The year was 2014. It was around seven in the evening at Ratneshwar Mahadev Mandir in Karachi, and I was staring at the face of a man credited with the idea that Muslims and Hindus are so different that they cannot live together as a nation. Muhammad Ali Jinnah looked suave but a bit stern on the Pakistani currency note I was about to drop into the temple donation box. He must have read my thoughts. I felt some indignation but laughed it away, choosing to focus on the images of deities venerated by devotees.
Jinnah, himself, is no less than a deity in Pakistan. His photographs are everywhere, saying hello in government offices, school buildings, and public museums. "Look at how handsome he is! So smart and stylish," said the young social entrepreneur I met in Karachi's posh Clifton neighbourhood, pointing to a framed picture in his living room. "Quaid-e-Azam is the one who gives us hope and courage. Every Muslim worth his salt wants to be like him," he added. His sister disagreed. "Jinnah may have created a homeland for Muslims but he was hardly the textbook Muslim you imagine. Abbu says that he even ate pork. Also, if he loved Pakistan so much, why did he retain his house in Mumbai?" she remarked.
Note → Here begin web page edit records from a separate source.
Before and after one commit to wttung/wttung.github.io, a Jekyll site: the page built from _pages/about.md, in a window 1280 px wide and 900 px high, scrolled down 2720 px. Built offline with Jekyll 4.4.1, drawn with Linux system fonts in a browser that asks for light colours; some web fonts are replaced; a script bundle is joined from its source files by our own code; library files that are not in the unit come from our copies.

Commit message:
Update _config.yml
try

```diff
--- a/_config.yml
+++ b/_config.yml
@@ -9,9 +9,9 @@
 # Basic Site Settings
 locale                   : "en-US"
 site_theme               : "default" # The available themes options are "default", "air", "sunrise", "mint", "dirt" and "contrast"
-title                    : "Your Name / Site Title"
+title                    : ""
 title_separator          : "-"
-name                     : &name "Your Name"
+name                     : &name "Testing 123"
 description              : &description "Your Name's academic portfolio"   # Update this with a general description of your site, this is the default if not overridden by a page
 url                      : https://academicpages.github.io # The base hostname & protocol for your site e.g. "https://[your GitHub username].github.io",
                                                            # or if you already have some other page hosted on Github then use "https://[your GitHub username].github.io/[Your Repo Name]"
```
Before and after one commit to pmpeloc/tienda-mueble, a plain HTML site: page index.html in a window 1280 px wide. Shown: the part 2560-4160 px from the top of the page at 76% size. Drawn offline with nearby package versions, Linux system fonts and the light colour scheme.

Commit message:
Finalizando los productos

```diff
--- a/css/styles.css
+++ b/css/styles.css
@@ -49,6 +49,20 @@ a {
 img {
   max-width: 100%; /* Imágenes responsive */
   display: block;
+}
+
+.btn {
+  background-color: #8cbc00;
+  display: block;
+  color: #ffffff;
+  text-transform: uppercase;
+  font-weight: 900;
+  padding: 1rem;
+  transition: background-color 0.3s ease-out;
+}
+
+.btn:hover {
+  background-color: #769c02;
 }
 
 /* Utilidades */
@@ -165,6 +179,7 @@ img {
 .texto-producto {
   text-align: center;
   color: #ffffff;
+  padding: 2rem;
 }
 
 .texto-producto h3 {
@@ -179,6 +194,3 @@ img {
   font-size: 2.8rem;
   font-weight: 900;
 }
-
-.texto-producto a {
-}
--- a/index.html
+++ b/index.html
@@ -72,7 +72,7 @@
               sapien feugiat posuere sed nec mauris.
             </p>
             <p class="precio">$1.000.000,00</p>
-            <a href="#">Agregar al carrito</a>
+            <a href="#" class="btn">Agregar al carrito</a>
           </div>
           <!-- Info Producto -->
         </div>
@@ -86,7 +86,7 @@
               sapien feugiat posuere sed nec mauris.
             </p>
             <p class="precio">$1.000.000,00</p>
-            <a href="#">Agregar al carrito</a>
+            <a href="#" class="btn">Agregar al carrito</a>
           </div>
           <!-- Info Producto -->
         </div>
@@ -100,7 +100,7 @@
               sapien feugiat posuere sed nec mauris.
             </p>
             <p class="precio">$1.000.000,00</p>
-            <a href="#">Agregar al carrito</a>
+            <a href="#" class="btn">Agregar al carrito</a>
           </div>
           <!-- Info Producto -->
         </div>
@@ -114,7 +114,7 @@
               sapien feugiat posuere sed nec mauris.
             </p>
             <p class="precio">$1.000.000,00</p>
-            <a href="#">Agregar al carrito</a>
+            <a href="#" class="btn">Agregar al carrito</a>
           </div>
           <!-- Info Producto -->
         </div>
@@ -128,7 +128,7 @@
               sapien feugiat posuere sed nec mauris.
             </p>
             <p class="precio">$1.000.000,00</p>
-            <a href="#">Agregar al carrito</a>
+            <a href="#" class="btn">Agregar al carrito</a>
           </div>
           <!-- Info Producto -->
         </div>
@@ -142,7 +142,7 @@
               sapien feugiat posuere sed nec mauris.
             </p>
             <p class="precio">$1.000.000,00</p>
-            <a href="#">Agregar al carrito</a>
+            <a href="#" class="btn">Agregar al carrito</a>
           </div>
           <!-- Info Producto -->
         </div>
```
Though it is commonplace to hear Indians lash out at Gandhi, I had not expected to hear criticism of Jinnah in Pakistan, least of all in front of an Indian. Jinnah, after all, is the poster boy of Pakistani liberals. He is the mythical counterpoint to Zia ul Haq, the military dictator who is painted as singularly responsible for messing up the paradise that Jinnah had created.
"Pakistanis don't masturbate," said the liberal arts graduate who took me out for lunch to a restaurant on Lahore's M. M. Alam Road. I was eating my pasta, and he was biting into a slice of pizza. But the sudden declaration made me burst into laughter. "Are you kidding? And anyway, how would you know? Have you surveyed all the men in this country?" I asked. He looked uneasy, and started fidgeting with his fork and knife. What had started out as a general conversation about marriage, relationships and pre-marital sex in India and Pakistan had suddenly hit too close for comfort. I wanted to back off but he continued, "Our holy book forbids it."
I nodded, unconvinced by his rather self-assured summary of Pakistani male sexuality. The topic was too exciting to give up, so I shared the conversation with an artist I was introduced to. "Listen," he said. "This is another thing we Indians and Pakistanis have in common. We have all the fun in our quiet little corner but pretend to be innocent boys who know nothing."
If going to Pakistan is like going to hell, as our defence minister Manohar Parrikar declared last week, I have a humble suggestion for Manohar Parrikar. Maybe he should consider visiting hell. Prime Minister Narendra Modi and External Affairs Minister Sushma Swaraj would certainly attest to the fact that “hell” throws some great parties. They have gone there, been received with respect, and returned safely to tell the tale.
Chintan Girish Modi is a writer living in Mumbai. He's editing a collection of essays documenting the funny, bizarre and heartwarming experiences Indians have had in Pakistan.